Running Vagrant on my laptop. Let me tell more about my moster of a Laptop, I should have bought it but I did, its more of server on you lap than a lap top, its Asus’ Gaming Republic Laptop - G74SX-BBK7… now, go figure. I would rather keep it on the desk than on my lap. I have got all pieces of it working on my Manjaro so I am pretty settled now with it. Getting back to elasticity on my laptop, I decided to give Vagrant a shot. Vagrant is a ruby library aka tool(gem) that gives the power of spinning up virtual machines at will. Thats just one of it, but there are other neat things that you can do with it as well.

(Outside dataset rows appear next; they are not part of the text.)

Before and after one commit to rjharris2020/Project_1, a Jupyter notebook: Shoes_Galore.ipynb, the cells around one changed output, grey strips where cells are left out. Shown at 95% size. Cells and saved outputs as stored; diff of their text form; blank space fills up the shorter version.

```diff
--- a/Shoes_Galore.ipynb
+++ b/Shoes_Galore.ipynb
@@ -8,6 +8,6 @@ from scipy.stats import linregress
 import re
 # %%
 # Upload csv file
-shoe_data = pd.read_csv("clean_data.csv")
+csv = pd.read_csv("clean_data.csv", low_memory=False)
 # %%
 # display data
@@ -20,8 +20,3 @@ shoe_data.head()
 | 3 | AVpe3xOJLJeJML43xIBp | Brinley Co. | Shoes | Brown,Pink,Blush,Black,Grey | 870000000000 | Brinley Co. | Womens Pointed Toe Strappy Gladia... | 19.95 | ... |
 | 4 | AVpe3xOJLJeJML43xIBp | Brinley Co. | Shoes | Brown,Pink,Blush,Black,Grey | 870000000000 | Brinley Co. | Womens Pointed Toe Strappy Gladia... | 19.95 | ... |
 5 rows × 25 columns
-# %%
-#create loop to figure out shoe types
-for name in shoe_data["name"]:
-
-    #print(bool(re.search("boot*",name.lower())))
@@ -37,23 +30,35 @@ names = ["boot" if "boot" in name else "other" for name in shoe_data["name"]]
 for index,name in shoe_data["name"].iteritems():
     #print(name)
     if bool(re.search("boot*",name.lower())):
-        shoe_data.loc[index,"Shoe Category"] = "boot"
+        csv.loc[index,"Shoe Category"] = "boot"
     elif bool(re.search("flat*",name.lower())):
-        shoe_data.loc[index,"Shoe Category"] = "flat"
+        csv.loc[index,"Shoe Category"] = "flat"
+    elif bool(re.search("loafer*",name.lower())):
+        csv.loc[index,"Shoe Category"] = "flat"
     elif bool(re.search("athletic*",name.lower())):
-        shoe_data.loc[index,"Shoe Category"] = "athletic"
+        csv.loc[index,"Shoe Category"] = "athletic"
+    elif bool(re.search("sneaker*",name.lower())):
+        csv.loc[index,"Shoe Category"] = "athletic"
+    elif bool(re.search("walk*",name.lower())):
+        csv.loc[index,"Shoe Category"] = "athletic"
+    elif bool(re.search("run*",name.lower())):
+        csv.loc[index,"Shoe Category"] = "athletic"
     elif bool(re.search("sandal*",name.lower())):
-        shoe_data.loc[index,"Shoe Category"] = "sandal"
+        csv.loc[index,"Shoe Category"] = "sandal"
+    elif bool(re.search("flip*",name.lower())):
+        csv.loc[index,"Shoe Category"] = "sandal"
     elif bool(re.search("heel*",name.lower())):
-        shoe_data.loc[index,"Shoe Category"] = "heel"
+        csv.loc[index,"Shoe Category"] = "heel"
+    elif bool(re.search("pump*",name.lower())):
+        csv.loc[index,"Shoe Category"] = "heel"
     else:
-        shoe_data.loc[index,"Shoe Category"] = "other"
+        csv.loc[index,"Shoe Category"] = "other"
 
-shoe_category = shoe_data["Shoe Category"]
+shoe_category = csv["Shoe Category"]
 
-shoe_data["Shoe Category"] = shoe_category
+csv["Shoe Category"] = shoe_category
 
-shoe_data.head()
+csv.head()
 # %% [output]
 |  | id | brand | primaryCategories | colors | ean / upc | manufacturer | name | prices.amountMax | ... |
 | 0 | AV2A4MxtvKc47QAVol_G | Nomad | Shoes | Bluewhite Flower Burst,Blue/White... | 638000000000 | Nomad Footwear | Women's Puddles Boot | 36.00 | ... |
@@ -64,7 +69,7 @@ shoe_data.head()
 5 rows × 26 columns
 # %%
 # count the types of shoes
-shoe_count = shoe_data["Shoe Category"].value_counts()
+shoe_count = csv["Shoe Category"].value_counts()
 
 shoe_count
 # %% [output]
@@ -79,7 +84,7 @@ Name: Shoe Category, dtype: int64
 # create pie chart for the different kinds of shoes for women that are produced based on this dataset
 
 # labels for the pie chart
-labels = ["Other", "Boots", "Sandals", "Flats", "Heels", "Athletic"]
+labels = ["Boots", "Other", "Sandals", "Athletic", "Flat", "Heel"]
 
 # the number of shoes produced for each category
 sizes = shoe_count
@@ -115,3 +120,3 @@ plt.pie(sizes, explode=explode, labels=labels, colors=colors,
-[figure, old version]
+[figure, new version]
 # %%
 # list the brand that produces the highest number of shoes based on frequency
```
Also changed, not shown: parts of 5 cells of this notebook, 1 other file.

First up was to install Vagrant on Manjaro. As I have raved before, Manjaro’s Archlinux base did not let me down here either, it has another tool that picks from what they call as AUR(Archlinux User Repository) and install: yaourt(Yet AnOther User Repository Tool). Yes, all I needed to do is this.
~# yaourt -Ss vagrant ~# yaourt -S vagrant

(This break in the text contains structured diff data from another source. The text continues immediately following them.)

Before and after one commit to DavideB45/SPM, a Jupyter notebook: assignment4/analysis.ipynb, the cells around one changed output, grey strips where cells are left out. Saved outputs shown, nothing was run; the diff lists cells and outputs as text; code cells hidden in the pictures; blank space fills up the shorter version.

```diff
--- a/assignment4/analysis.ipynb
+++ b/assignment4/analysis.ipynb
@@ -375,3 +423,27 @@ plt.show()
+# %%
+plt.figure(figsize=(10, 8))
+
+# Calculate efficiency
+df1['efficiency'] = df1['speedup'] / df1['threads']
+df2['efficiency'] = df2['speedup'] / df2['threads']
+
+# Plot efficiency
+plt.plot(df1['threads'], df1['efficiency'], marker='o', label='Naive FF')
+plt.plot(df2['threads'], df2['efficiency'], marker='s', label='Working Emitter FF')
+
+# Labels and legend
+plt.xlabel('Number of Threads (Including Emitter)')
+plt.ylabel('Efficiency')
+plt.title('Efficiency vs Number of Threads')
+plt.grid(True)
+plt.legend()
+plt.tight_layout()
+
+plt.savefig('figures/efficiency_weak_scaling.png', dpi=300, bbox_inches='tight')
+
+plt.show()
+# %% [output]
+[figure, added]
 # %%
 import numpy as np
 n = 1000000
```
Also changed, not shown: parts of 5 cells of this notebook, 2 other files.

This did install vagrant on Manjaro. Now vagrant needs some supported hypervisor(called providers) to do its trick(which is to spin virtual machines at will), Virtualbox is supported out of the box, but the above command did not take care of installing virtualbox. The Archilinux has Virtualbox as part of their community repositories so I could install it using pacman.
~# pacman -Ss virtualbox> ~# pacman -S virtualbox

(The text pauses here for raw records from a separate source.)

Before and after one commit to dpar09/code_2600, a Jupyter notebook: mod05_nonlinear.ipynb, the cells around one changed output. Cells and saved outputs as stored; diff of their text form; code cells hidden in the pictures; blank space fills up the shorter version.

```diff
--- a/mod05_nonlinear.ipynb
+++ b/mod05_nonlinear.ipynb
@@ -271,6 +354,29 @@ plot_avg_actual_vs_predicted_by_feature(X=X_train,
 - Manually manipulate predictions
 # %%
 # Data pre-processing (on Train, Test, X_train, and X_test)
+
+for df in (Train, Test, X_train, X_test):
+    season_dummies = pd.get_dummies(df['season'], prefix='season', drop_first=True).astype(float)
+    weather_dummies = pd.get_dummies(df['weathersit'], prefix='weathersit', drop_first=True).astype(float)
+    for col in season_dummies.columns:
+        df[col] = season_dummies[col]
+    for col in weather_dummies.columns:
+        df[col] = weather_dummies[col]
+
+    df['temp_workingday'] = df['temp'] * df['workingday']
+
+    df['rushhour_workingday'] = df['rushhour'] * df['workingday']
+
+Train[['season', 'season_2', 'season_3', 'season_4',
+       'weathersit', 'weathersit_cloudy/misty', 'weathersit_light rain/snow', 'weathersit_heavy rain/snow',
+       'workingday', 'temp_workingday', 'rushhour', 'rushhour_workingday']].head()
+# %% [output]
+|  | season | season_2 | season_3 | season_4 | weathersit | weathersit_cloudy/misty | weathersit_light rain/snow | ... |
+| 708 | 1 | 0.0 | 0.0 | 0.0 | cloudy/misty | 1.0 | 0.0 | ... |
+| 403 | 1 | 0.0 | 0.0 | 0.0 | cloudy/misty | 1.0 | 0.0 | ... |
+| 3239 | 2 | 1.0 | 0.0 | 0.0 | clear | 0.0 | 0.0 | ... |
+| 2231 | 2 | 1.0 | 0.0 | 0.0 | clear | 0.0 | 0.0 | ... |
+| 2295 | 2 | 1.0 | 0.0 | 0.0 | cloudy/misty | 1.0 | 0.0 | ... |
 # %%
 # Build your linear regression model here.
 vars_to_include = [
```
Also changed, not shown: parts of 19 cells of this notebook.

Now that I had installed both Vagrant and Virtualbox, the game was on. Had to jump right in. I needed to do just one thing before I started to to launch virtual machines using Vagrant. I needed boxes. Boxes are the way the Vagrant addresses the image files that it would launch as virtual machines. So I needed at least one of these. http://vagrantbox.es is the place I was looking, and fair enough, they have quite a few of these “boxes”. The vagrant box that I chose is Ubunut Precise64 box. And I added it to my vagrant setup to use.
~# vagrant box add precise64 http://files.vagrantup.com/precise64.box
This added the precise64 to the list of available boxes to be launched.
~# vagrant box list precise64 (virtualbox)
Now that I had this box available, I was good to go. Had to make a directory which would be the home for my vagrant instance and bring it up.
~# mkdir vagrantup ~# cd vagrantup
All I then needed to do was initilize vagrant config.
~/vagrantup # vagrant init A `Vagrantfile` has been placed in this directory. You are now ready to `vagrant up` your first virtual environment! Please read the comments in the Vagrantfile as well as documentation on `vagrantup.com` for more information on using Vagrant.
This creates a Vagrantfile which describes of how the virtual machine would be configured. There is one thing I would change in this file.
# Every Vagrant virtual environment requires a box to build off of. config.vm.box = "precise64"
Saved this file, and finally, time to switch on the machine.
~/vagrantup# vagrant up Bringing machine 'default' up with 'virtualbox' provider... [default] Importing base box 'precise64'... [default] Matching MAC address for NAT networking... [default] Setting the name of the VM... [default] Clearing any previously set forwarded ports... [default] Creating shared folders metadata... [default] Clearing any previously set network interfaces... [default] Preparing network interfaces based on configuration... [default] Forwarding ports... [default] -- 22 => 2222 (adapter 1) [default] Booting VM... [default] Waiting for VM to boot. This can take a few minutes. [default] VM booted and ready for use! [default] Mounting shared folders... [default] -- /vagrant
Now the machine was running, all that was left was to log into the machine to see if it worked.
~/vagrantup# vagrant ssh Welcome to Ubuntu 12.04 LTS (GNU/Linux 3.2.0-23-generic x86_64)
- Documentation: https://help.ubuntu.com/
Welcome to your Vagrant-built virtual machine.
Last login: Fri Sep 14 06:23:18 2012 from 10.0.2.2
Connection to 127.0.0.1 closed.
It worked like a breeze. There are some awesome advantages that Vagrant gives developers. I will write about it soon.